Smoking is the most preventable cause of cancer worldwide. It’s been linked with at least 15 different types of cancer – including obvious ones like lung, mouth and throat and less obvious ones like kidney, stomach and colon. In addition, evidence suggests smoking might also affect cancer treatment.

When you quit smoking, your blood pressure and heart rate return to normal in 20 minutes and circulation and lung function improve within 3 months. After a year, your risk of heart disease is cut in half.

As far as cancer goes, quitting smoking reduces the risk of mouth, throat, esophagus and bladder cancers by half in five years. In 10 years, the risk of death from lung cancer is about half of a person who still smokes.

Obesity

Obesity is responsible for about 11% of cancers in women, 5% in men and 7% of all cancer deaths. Studies link obesity with with 13 types of cancer including breast, colorectal, uterine, ovarian, pancreatic, liver and stomach.

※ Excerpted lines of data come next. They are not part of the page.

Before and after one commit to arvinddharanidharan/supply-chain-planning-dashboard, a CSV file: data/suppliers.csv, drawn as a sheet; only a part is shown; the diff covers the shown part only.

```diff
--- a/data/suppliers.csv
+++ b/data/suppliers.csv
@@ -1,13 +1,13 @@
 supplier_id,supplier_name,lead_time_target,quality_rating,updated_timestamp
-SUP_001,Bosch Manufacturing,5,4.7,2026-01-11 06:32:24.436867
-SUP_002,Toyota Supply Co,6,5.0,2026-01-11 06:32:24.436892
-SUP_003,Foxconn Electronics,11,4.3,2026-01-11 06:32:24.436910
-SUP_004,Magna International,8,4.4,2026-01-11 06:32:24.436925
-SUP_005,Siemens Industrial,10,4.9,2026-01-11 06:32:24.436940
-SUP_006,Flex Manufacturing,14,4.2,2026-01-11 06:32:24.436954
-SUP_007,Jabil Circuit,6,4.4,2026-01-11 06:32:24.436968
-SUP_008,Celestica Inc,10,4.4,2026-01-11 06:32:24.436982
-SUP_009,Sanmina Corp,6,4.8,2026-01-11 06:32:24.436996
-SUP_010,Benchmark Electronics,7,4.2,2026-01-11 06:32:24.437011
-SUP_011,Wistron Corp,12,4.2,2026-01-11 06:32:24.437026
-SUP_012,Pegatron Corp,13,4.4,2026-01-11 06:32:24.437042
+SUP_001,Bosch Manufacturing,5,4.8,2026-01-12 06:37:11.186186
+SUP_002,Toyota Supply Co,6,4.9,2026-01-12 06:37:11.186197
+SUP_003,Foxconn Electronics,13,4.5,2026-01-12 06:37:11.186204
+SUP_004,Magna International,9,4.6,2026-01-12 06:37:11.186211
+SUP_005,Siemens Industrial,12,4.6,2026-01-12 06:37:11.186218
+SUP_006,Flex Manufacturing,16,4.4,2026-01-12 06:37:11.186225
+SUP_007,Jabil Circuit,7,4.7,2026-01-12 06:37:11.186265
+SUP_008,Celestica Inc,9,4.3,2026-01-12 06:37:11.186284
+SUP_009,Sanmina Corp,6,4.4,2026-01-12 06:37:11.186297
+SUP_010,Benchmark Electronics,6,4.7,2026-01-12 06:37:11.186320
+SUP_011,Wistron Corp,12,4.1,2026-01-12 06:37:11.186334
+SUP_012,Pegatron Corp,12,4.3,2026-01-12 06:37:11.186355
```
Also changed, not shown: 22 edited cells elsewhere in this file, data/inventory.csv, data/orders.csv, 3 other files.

Dropping your BMI to 18.5 to 27.5 reduces the risk of cancer. Cancer.net actually notes that losing as little as 5% of your total body weight can reduce your cancer risk.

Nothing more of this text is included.